Many of us, especially those from disadvantaged and exploited communities, are already feeling the effects of climate change and the unjust fossil fuel economy. The science and policy implications are clear — we must reduce carbon emissions immediately to avoid even more devastating future impacts.
Amherst has drafted a plan to curb its carbon emissions, called the Climate Action Plan (CAP). Last spring, Laura Draucker, director of the Office of Environmental Sustainability, explained the CAP at a town hall that over 60 students attended, hosted by the Direct Action Coordinating Committee. Her presentation laid out a path to achieve campus carbon neutrality by 2035, a date 25 years after the baseline data used from 2010, decided on by the CAP task force based on benchmarks from peer institutions. While steps have been taken toward this goal — last semester, Amherst invested in a solar project in Maine that will cover 45 percent of our purchased electricity needs when finished — the remaining 55 percent, as well as our gas heating infrastructure, still runs on fossil fuels. Fortunately, consultants hired by Amherst have determined that a shift from gas to renewable ground-source energy could be both technically and financially feasible.
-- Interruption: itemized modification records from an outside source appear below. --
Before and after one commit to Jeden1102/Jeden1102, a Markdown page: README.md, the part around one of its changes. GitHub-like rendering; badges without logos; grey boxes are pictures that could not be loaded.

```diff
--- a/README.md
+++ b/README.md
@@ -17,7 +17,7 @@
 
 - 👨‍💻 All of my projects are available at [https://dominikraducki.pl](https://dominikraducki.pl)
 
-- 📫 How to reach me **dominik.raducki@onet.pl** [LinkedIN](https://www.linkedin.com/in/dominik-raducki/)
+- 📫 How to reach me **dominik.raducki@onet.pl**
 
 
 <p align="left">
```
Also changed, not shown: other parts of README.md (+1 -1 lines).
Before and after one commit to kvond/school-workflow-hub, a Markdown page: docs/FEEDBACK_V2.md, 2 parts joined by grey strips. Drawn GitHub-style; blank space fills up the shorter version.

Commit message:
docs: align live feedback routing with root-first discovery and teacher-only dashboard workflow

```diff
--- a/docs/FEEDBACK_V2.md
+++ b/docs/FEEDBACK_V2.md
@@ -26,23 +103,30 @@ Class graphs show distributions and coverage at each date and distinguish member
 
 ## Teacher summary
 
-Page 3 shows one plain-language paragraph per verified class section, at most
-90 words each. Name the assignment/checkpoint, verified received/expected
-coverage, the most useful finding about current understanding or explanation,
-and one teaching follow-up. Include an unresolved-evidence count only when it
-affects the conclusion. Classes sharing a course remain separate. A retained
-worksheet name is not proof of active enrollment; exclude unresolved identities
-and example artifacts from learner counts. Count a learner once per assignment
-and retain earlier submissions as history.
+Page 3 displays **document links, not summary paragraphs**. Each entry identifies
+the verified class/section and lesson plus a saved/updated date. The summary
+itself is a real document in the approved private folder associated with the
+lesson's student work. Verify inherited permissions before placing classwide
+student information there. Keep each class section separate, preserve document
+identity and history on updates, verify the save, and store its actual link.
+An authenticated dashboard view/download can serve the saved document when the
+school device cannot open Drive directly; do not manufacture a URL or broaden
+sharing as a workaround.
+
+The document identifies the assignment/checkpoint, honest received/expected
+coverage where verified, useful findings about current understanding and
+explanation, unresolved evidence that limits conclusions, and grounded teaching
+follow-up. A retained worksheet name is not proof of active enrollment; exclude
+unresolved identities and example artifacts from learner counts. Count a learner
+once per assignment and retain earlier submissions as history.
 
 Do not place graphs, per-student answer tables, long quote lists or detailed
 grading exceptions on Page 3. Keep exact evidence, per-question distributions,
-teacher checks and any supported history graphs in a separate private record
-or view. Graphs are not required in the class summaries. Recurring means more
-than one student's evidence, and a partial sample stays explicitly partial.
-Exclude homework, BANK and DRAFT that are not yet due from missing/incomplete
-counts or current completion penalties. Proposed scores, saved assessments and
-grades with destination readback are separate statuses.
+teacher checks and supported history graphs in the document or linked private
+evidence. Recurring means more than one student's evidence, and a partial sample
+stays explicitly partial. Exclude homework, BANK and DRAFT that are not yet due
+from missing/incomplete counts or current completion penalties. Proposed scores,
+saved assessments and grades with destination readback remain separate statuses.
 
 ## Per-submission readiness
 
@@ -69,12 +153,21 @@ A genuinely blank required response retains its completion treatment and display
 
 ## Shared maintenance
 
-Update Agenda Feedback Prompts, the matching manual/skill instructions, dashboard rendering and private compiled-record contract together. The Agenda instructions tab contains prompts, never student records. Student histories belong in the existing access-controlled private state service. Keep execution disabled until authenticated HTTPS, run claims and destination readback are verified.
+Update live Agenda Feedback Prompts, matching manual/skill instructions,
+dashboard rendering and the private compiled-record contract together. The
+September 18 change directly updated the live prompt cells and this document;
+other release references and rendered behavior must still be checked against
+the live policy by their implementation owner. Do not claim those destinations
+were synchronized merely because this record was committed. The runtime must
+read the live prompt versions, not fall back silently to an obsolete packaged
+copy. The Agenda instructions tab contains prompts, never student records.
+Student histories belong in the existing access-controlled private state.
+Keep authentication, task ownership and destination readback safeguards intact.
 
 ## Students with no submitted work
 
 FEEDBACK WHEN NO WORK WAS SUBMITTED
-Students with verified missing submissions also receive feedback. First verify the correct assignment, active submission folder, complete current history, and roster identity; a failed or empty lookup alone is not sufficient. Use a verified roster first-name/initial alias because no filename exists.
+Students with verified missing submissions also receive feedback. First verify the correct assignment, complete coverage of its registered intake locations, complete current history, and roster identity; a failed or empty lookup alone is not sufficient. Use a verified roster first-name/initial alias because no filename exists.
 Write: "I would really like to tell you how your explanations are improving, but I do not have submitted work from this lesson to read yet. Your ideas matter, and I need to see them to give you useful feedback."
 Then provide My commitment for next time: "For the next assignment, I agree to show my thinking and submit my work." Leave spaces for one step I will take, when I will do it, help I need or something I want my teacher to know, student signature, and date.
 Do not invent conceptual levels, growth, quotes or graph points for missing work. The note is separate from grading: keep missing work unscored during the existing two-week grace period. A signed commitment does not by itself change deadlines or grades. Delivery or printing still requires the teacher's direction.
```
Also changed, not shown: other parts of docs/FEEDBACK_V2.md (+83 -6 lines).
Although the draft of the CAP exists, the administration still has not formally agreed to this investment. Carbon neutrality pledges are increasingly becoming the norm among universities. Even in 2008, 575 colleges had already signed a CAP, and many more have been implemented since. But the Amherst administration’s inertia and ostensible disinterest to prioritize the CAP has led to its stagnation.
As students, we have the power to show the administration that it must prioritize carbon neutrality as Amherst College enters its third century. The best “Promise” Amherst can make to its current, future and past students is to invest part of its enormous fundraising campaign and even larger endowment in the infrastructural changes necessary to become fossil fuel-free.
We came to college to receive the education that will help us face the future; however, at a school that depends on exploitation and environmental degradation to keep its lights on, we receive that education at the cost of other people’s quality of life and the very future for which we prepare.
Community building in a place that directly contributes to the destruction of the homes and lives of some of its members seems impossible. Ties on campus and with the Pioneer Valley will only be strengthened when we transition away from fossil fuels; reliance on fossil fuels inherently destroys communities, as evidenced by the recent gas explosions in Eastern Massachusetts and the proposed expansion of local Columbia Gas pipelines. Indeed, adopting and investing in the Climate Action Plan is a necessary step toward a more sustainable and compassionate future.